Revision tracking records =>
====
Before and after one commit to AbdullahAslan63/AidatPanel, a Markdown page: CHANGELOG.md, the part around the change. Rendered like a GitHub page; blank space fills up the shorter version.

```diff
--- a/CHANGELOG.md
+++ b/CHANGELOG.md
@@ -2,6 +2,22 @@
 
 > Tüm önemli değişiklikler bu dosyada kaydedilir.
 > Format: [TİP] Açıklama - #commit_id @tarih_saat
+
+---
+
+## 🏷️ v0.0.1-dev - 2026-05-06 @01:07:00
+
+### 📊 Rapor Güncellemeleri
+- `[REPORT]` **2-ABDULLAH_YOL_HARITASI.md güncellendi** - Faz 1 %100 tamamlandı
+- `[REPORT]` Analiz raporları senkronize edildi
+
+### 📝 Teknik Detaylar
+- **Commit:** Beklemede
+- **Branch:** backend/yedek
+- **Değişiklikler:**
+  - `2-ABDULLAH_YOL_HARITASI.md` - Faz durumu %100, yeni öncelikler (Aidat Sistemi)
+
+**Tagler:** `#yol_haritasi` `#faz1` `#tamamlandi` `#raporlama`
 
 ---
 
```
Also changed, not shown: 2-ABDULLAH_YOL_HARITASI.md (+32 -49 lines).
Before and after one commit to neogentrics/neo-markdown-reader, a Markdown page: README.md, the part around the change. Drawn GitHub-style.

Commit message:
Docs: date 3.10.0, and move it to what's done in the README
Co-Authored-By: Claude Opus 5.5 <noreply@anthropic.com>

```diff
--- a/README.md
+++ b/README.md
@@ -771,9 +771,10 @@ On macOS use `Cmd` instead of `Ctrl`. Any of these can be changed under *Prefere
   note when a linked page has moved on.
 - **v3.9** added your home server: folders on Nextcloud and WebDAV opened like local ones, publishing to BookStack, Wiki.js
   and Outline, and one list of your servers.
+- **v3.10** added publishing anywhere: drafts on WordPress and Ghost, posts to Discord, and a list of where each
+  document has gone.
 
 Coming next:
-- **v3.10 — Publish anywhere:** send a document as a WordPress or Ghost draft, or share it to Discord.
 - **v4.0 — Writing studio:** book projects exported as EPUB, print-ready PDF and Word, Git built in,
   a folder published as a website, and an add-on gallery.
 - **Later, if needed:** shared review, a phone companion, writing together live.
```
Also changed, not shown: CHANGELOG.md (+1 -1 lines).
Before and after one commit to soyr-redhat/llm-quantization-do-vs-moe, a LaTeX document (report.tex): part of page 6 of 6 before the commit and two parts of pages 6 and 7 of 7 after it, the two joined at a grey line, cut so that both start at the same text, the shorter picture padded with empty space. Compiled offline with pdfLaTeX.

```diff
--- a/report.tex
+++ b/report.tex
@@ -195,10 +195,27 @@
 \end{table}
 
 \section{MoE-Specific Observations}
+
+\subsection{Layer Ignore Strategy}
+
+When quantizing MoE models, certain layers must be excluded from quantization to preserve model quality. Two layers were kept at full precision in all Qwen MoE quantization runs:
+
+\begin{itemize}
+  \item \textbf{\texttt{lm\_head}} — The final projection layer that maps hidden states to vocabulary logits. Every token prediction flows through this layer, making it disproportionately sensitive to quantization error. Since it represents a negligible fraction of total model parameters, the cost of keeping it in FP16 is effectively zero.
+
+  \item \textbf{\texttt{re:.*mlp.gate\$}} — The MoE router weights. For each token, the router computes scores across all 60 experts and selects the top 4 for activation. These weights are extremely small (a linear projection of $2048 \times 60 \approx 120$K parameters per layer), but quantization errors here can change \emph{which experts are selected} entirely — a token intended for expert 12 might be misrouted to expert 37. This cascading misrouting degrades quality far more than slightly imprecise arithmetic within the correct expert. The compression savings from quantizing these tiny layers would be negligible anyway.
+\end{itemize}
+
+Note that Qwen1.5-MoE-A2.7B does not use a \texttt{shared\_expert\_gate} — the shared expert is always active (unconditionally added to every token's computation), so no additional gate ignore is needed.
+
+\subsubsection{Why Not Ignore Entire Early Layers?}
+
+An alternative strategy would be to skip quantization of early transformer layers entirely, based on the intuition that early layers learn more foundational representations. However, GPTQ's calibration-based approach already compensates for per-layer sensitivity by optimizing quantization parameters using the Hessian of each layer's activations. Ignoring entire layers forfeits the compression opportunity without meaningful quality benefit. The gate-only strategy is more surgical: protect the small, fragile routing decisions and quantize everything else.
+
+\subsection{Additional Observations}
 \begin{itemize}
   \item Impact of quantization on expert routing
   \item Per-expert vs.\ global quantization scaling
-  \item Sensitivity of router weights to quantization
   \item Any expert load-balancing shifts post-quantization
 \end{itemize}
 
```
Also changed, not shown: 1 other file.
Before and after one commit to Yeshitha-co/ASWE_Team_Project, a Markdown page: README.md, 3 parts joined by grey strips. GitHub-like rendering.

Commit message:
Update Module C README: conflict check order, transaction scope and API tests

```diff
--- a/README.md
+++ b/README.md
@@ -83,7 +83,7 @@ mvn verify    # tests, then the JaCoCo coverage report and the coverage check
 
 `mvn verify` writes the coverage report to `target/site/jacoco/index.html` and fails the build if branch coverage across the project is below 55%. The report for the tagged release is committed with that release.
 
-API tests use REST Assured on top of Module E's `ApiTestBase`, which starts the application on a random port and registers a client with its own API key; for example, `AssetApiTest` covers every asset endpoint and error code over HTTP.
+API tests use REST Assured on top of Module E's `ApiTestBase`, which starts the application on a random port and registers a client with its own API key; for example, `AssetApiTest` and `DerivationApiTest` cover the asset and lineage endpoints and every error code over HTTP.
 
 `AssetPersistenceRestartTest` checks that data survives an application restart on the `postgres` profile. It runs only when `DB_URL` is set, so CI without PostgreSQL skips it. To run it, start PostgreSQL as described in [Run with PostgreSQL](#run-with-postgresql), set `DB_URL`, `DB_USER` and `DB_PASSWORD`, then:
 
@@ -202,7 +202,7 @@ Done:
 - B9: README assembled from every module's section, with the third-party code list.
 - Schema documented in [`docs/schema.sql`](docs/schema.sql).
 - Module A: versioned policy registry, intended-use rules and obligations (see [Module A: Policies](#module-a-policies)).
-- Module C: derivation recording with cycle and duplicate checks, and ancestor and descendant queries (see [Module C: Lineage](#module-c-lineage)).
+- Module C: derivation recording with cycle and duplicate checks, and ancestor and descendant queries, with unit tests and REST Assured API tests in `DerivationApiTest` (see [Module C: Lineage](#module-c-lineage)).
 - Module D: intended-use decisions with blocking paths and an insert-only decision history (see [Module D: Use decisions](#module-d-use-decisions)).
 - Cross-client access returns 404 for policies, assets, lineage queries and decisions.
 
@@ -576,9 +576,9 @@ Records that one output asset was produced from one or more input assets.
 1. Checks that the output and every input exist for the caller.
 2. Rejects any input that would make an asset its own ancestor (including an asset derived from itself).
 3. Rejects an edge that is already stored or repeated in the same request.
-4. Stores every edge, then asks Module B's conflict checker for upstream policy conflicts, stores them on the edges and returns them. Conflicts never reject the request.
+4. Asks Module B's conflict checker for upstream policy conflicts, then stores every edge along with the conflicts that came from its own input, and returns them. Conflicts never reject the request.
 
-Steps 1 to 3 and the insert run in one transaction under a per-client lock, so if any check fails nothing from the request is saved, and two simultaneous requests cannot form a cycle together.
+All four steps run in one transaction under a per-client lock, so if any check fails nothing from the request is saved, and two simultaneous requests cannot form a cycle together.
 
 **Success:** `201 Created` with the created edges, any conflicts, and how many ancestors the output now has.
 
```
====
WHAT TO DO =>
Reproduce the data. Keep it exact.

RESULT BELOW =>
Before and after one commit to AbdullahAslan63/AidatPanel, a Markdown page: CHANGELOG.md, the part around the change. Rendered like a GitHub page; blank space fills up the shorter version.

```diff
--- a/CHANGELOG.md
+++ b/CHANGELOG.md
@@ -2,6 +2,22 @@
 
 > Tüm önemli değişiklikler bu dosyada kaydedilir.
 > Format: [TİP] Açıklama - #commit_id @tarih_saat
+
+---
+
+## 🏷️ v0.0.1-dev - 2026-05-06 @01:07:00
+
+### 📊 Rapor Güncellemeleri
+- `[REPORT]` **2-ABDULLAH_YOL_HARITASI.md güncellendi** - Faz 1 %100 tamamlandı
+- `[REPORT]` Analiz raporları senkronize edildi
+
+### 📝 Teknik Detaylar
+- **Commit:** Beklemede
+- **Branch:** backend/yedek
+- **Değişiklikler:**
+  - `2-ABDULLAH_YOL_HARITASI.md` - Faz durumu %100, yeni öncelikler (Aidat Sistemi)
+
+**Tagler:** `#yol_haritasi` `#faz1` `#tamamlandi` `#raporlama`
 
 ---
 
```
Also changed, not shown: 2-ABDULLAH_YOL_HARITASI.md (+32 -49 lines).
Before and after one commit to neogentrics/neo-markdown-reader, a Markdown page: README.md, the part around the change. Drawn GitHub-style.

Commit message:
Docs: date 3.10.0, and move it to what's done in the README
Co-Authored-By: Claude Opus 5.5 <noreply@anthropic.com>

```diff
--- a/README.md
+++ b/README.md
@@ -771,9 +771,10 @@ On macOS use `Cmd` instead of `Ctrl`. Any of these can be changed under *Prefere
   note when a linked page has moved on.
 - **v3.9** added your home server: folders on Nextcloud and WebDAV opened like local ones, publishing to BookStack, Wiki.js
   and Outline, and one list of your servers.
+- **v3.10** added publishing anywhere: drafts on WordPress and Ghost, posts to Discord, and a list of where each
+  document has gone.
 
 Coming next:
-- **v3.10 — Publish anywhere:** send a document as a WordPress or Ghost draft, or share it to Discord.
 - **v4.0 — Writing studio:** book projects exported as EPUB, print-ready PDF and Word, Git built in,
   a folder published as a website, and an add-on gallery.
 - **Later, if needed:** shared review, a phone companion, writing together live.
```
Also changed, not shown: CHANGELOG.md (+1 -1 lines).
Before and after one commit to soyr-redhat/llm-quantization-do-vs-moe, a LaTeX document (report.tex): part of page 6 of 6 before the commit and two parts of pages 6 and 7 of 7 after it, the two joined at a grey line, cut so that both start at the same text, the shorter picture padded with empty space. Compiled offline with pdfLaTeX.

```diff
--- a/report.tex
+++ b/report.tex
@@ -195,10 +195,27 @@
 \end{table}
 
 \section{MoE-Specific Observations}
+
+\subsection{Layer Ignore Strategy}
+
+When quantizing MoE models, certain layers must be excluded from quantization to preserve model quality. Two layers were kept at full precision in all Qwen MoE quantization runs:
+
+\begin{itemize}
+  \item \textbf{\texttt{lm\_head}} — The final projection layer that maps hidden states to vocabulary logits. Every token prediction flows through this layer, making it disproportionately sensitive to quantization error. Since it represents a negligible fraction of total model parameters, the cost of keeping it in FP16 is effectively zero.
+
+  \item \textbf{\texttt{re:.*mlp.gate\$}} — The MoE router weights. For each token, the router computes scores across all 60 experts and selects the top 4 for activation. These weights are extremely small (a linear projection of $2048 \times 60 \approx 120$K parameters per layer), but quantization errors here can change \emph{which experts are selected} entirely — a token intended for expert 12 might be misrouted to expert 37. This cascading misrouting degrades quality far more than slightly imprecise arithmetic within the correct expert. The compression savings from quantizing these tiny layers would be negligible anyway.
+\end{itemize}
+
+Note that Qwen1.5-MoE-A2.7B does not use a \texttt{shared\_expert\_gate} — the shared expert is always active (unconditionally added to every token's computation), so no additional gate ignore is needed.
+
+\subsubsection{Why Not Ignore Entire Early Layers?}
+
+An alternative strategy would be to skip quantization of early transformer layers entirely, based on the intuition that early layers learn more foundational representations. However, GPTQ's calibration-based approach already compensates for per-layer sensitivity by optimizing quantization parameters using the Hessian of each layer's activations. Ignoring entire layers forfeits the compression opportunity without meaningful quality benefit. The gate-only strategy is more surgical: protect the small, fragile routing decisions and quantize everything else.
+
+\subsection{Additional Observations}
 \begin{itemize}
   \item Impact of quantization on expert routing
   \item Per-expert vs.\ global quantization scaling
-  \item Sensitivity of router weights to quantization
   \item Any expert load-balancing shifts post-quantization
 \end{itemize}
 
```
Also changed, not shown: 1 other file.
Before and after one commit to Yeshitha-co/ASWE_Team_Project, a Markdown page: README.md, 3 parts joined by grey strips. GitHub-like rendering.

Commit message:
Update Module C README: conflict check order, transaction scope and API tests

```diff
--- a/README.md
+++ b/README.md
@@ -83,7 +83,7 @@ mvn verify    # tests, then the JaCoCo coverage report and the coverage check
 
 `mvn verify` writes the coverage report to `target/site/jacoco/index.html` and fails the build if branch coverage across the project is below 55%. The report for the tagged release is committed with that release.
 
-API tests use REST Assured on top of Module E's `ApiTestBase`, which starts the application on a random port and registers a client with its own API key; for example, `AssetApiTest` covers every asset endpoint and error code over HTTP.
+API tests use REST Assured on top of Module E's `ApiTestBase`, which starts the application on a random port and registers a client with its own API key; for example, `AssetApiTest` and `DerivationApiTest` cover the asset and lineage endpoints and every error code over HTTP.
 
 `AssetPersistenceRestartTest` checks that data survives an application restart on the `postgres` profile. It runs only when `DB_URL` is set, so CI without PostgreSQL skips it. To run it, start PostgreSQL as described in [Run with PostgreSQL](#run-with-postgresql), set `DB_URL`, `DB_USER` and `DB_PASSWORD`, then:
 
@@ -202,7 +202,7 @@ Done:
 - B9: README assembled from every module's section, with the third-party code list.
 - Schema documented in [`docs/schema.sql`](docs/schema.sql).
 - Module A: versioned policy registry, intended-use rules and obligations (see [Module A: Policies](#module-a-policies)).
-- Module C: derivation recording with cycle and duplicate checks, and ancestor and descendant queries (see [Module C: Lineage](#module-c-lineage)).
+- Module C: derivation recording with cycle and duplicate checks, and ancestor and descendant queries, with unit tests and REST Assured API tests in `DerivationApiTest` (see [Module C: Lineage](#module-c-lineage)).
 - Module D: intended-use decisions with blocking paths and an insert-only decision history (see [Module D: Use decisions](#module-d-use-decisions)).
 - Cross-client access returns 404 for policies, assets, lineage queries and decisions.
 
@@ -576,9 +576,9 @@ Records that one output asset was produced from one or more input assets.
 1. Checks that the output and every input exist for the caller.
 2. Rejects any input that would make an asset its own ancestor (including an asset derived from itself).
 3. Rejects an edge that is already stored or repeated in the same request.
-4. Stores every edge, then asks Module B's conflict checker for upstream policy conflicts, stores them on the edges and returns them. Conflicts never reject the request.
+4. Asks Module B's conflict checker for upstream policy conflicts, then stores every edge along with the conflicts that came from its own input, and returns them. Conflicts never reject the request.
 
-Steps 1 to 3 and the insert run in one transaction under a per-client lock, so if any check fails nothing from the request is saved, and two simultaneous requests cannot form a cycle together.
+All four steps run in one transaction under a per-client lock, so if any check fails nothing from the request is saved, and two simultaneous requests cannot form a cycle together.
 
 **Success:** `201 Created` with the created edges, any conflicts, and how many ancestors the output now has.
 
```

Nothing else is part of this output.